▶ [Source data]
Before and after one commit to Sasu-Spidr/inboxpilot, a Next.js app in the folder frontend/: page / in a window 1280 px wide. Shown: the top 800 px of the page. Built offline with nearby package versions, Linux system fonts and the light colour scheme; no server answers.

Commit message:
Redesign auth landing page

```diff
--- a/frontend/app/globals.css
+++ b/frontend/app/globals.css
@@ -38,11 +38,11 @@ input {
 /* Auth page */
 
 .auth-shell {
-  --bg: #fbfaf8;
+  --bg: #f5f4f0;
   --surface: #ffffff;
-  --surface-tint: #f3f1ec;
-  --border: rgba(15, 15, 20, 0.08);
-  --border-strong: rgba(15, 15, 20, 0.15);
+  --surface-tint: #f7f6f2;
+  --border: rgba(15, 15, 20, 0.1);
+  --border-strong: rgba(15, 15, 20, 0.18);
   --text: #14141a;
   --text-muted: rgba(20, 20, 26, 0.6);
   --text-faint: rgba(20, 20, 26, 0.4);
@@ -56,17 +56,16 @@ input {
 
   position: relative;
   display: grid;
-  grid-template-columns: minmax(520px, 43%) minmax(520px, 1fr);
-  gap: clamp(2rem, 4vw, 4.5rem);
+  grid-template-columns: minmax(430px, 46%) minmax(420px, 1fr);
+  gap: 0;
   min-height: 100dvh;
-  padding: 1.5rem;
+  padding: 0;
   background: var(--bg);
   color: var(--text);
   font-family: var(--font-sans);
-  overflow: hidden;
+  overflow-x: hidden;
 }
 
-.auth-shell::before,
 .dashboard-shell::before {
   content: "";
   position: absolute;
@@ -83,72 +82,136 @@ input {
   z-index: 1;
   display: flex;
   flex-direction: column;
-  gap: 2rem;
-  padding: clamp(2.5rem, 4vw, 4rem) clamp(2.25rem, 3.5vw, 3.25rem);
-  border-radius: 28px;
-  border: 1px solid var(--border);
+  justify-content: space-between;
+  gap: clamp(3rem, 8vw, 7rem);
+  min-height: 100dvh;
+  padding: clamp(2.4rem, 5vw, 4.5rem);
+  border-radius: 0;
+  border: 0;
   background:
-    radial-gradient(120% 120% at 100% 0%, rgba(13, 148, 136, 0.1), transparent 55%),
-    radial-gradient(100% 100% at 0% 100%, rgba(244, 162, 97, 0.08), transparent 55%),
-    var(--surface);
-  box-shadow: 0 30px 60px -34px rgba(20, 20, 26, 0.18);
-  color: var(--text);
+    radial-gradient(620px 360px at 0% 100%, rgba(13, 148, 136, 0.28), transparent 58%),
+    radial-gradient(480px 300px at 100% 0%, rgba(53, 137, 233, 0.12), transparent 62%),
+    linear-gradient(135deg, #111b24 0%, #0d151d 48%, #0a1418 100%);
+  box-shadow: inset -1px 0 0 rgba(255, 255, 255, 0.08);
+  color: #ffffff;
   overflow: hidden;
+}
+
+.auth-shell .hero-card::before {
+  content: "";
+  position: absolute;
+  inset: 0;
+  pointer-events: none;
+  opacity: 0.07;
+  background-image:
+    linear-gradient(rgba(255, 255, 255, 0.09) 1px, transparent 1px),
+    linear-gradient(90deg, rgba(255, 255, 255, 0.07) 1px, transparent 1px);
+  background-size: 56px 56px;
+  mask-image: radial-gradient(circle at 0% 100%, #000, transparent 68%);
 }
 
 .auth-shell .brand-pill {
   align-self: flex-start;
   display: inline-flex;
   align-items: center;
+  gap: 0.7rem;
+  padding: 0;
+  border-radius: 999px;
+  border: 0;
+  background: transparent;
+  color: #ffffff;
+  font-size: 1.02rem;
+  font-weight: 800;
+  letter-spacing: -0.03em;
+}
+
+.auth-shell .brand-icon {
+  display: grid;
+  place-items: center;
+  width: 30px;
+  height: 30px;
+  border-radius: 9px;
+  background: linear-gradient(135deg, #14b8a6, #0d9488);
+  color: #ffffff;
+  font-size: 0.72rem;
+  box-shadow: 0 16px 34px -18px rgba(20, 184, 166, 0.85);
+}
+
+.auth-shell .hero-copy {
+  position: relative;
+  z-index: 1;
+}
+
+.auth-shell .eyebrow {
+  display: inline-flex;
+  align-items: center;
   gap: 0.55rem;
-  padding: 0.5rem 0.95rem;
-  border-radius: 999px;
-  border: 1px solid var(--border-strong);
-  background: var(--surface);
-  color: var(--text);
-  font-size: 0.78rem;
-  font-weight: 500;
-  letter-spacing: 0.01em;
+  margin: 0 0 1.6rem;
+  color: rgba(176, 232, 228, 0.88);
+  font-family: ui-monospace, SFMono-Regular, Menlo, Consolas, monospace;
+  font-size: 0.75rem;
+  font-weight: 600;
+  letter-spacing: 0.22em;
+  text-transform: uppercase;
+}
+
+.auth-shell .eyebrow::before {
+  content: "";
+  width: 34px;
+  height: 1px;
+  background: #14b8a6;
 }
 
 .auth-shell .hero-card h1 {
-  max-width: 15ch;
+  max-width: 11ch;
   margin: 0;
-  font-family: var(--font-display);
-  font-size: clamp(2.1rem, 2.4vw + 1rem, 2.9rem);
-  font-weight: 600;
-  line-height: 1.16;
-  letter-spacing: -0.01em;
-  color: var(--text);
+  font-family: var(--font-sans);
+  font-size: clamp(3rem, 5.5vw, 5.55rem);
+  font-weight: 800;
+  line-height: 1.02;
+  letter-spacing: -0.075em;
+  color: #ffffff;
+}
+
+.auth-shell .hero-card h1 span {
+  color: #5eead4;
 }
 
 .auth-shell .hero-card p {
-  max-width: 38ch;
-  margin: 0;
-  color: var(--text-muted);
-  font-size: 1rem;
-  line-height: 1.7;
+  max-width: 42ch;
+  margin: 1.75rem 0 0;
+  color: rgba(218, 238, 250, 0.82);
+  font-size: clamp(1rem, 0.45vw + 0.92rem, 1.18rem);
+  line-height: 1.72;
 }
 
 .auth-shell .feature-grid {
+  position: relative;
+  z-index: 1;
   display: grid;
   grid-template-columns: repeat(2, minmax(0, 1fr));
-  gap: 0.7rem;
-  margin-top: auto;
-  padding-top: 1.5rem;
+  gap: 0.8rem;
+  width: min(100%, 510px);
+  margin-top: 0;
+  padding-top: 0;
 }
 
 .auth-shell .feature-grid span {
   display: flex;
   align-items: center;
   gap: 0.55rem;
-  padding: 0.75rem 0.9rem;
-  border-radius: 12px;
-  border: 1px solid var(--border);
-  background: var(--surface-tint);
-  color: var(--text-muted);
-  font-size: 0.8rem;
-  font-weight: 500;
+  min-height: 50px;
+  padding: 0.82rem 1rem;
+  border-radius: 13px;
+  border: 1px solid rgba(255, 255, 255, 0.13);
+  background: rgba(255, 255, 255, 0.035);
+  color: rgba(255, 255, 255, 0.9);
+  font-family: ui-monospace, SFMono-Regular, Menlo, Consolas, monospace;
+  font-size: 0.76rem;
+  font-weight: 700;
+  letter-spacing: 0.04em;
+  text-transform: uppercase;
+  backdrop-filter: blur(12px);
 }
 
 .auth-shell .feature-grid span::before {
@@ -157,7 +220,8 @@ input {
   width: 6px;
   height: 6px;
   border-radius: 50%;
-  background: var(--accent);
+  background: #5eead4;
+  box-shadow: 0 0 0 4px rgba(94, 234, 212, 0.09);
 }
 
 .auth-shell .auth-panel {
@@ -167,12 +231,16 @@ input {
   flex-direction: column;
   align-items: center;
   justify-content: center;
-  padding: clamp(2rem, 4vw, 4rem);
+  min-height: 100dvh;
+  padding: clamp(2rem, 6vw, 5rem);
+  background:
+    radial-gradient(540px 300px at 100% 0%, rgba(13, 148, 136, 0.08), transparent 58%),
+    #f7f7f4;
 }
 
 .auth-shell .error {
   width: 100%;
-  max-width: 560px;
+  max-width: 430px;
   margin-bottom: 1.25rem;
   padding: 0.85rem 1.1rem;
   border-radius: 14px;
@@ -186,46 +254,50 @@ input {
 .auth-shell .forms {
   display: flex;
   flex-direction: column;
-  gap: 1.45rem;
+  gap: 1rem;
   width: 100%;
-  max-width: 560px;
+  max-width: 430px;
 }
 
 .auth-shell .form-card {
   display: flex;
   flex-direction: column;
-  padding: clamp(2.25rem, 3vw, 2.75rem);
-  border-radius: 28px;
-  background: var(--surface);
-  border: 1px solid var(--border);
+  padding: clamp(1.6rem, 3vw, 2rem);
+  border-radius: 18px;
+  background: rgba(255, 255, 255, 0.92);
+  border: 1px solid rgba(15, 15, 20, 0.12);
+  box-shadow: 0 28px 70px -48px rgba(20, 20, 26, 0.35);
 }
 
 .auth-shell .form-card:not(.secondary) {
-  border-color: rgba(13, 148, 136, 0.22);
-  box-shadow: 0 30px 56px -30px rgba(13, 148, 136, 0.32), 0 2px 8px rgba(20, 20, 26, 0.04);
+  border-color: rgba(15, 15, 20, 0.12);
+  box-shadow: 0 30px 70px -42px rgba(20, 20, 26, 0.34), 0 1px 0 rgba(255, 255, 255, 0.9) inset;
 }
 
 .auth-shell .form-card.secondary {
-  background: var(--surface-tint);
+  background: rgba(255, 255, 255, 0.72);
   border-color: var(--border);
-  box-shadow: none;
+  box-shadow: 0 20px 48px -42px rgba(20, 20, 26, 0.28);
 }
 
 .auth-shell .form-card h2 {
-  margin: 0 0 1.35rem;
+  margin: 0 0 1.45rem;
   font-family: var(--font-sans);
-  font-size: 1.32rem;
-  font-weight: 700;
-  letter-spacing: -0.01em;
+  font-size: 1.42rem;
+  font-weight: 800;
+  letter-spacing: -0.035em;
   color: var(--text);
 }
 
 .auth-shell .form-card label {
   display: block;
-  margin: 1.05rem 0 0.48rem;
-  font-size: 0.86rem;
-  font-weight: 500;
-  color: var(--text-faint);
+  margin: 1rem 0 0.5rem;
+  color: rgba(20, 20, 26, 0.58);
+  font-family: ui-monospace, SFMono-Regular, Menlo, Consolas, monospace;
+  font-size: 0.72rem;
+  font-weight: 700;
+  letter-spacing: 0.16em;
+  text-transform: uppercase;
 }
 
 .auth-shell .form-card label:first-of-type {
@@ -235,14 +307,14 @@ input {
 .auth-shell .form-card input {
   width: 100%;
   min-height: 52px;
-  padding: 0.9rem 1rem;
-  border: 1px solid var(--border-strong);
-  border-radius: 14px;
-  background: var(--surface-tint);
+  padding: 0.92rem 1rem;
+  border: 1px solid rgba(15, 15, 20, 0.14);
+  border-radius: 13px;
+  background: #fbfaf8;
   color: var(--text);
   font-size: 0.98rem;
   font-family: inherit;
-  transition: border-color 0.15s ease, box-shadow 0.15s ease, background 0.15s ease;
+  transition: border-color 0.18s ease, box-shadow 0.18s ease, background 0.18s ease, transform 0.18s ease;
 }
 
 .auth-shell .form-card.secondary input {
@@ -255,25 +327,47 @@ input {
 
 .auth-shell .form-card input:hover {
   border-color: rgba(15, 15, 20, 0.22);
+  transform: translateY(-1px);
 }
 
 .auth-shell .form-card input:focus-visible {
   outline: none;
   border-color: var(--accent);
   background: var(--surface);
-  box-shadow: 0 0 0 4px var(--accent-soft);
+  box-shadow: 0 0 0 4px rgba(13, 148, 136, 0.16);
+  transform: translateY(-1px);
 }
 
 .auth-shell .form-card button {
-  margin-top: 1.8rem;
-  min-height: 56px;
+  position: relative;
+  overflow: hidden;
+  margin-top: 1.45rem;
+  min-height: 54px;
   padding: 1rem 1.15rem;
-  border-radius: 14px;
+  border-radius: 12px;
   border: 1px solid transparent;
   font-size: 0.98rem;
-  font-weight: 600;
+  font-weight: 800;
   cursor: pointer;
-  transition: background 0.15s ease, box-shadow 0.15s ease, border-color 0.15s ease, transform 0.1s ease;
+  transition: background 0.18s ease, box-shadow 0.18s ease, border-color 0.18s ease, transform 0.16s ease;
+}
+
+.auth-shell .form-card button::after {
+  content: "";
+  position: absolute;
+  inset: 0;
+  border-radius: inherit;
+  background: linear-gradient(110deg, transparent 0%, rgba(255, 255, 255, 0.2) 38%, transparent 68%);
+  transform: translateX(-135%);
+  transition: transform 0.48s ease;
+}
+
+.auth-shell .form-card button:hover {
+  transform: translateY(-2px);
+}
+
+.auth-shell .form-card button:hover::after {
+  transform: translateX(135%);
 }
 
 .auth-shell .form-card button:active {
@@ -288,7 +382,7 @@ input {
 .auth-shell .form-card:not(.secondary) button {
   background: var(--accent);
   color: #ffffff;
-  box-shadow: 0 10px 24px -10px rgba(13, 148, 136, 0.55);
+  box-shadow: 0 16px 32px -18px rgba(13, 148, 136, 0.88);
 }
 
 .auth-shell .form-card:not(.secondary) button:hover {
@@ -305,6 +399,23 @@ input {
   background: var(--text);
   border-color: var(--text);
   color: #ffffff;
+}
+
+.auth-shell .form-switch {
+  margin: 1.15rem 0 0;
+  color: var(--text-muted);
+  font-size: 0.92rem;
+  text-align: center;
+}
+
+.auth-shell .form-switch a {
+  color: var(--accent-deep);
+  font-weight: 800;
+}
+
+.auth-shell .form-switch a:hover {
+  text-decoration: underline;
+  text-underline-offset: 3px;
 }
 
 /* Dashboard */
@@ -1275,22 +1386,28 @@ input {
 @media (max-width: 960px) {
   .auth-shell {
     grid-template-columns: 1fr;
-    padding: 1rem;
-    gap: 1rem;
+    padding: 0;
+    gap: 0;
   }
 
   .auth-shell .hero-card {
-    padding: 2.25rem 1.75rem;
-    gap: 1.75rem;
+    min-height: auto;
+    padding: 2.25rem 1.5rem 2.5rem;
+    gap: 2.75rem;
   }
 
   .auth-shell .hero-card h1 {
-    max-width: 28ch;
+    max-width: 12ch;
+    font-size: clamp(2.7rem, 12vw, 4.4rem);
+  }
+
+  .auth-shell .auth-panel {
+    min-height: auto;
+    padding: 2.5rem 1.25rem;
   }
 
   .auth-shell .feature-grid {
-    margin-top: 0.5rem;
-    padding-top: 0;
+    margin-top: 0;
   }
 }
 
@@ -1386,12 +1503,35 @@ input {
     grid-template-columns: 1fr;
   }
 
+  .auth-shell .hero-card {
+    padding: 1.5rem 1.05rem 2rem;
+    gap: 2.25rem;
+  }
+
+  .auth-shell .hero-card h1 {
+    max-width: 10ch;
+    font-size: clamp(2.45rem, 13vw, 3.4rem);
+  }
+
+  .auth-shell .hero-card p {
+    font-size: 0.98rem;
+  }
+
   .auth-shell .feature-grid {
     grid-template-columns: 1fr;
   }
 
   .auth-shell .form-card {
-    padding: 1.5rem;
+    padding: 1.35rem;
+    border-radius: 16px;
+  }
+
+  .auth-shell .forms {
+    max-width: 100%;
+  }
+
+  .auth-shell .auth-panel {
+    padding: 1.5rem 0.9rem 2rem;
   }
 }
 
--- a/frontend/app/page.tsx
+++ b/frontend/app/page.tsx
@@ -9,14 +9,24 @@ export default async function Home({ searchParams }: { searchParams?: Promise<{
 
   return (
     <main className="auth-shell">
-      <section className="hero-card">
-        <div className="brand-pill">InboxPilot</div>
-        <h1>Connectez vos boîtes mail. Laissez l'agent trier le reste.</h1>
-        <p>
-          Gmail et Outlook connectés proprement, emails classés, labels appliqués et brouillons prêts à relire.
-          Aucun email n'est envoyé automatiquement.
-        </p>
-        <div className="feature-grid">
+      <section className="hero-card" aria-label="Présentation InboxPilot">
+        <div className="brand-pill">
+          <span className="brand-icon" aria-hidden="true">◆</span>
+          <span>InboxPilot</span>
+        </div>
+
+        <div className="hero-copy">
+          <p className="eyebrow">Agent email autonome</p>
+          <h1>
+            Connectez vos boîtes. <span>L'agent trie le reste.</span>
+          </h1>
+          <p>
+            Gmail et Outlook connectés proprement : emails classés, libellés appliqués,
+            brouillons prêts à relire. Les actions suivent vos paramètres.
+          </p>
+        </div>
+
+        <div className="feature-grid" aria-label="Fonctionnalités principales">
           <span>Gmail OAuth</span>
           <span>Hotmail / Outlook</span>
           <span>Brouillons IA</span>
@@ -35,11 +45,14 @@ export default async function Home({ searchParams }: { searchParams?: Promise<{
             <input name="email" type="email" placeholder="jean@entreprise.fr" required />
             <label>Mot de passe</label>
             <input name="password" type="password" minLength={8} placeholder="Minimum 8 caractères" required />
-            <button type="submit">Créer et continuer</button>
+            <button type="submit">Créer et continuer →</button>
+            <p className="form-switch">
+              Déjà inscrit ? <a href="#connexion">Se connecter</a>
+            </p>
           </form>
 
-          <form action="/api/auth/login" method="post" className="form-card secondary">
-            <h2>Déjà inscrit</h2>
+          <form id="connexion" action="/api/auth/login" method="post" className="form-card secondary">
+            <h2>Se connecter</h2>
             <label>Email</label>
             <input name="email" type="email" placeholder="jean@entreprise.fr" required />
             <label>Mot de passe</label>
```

▶ [To do]
The reply should consist of a single number: how many lines in the listing contain the word "surface".

▶ [Problem solution]
10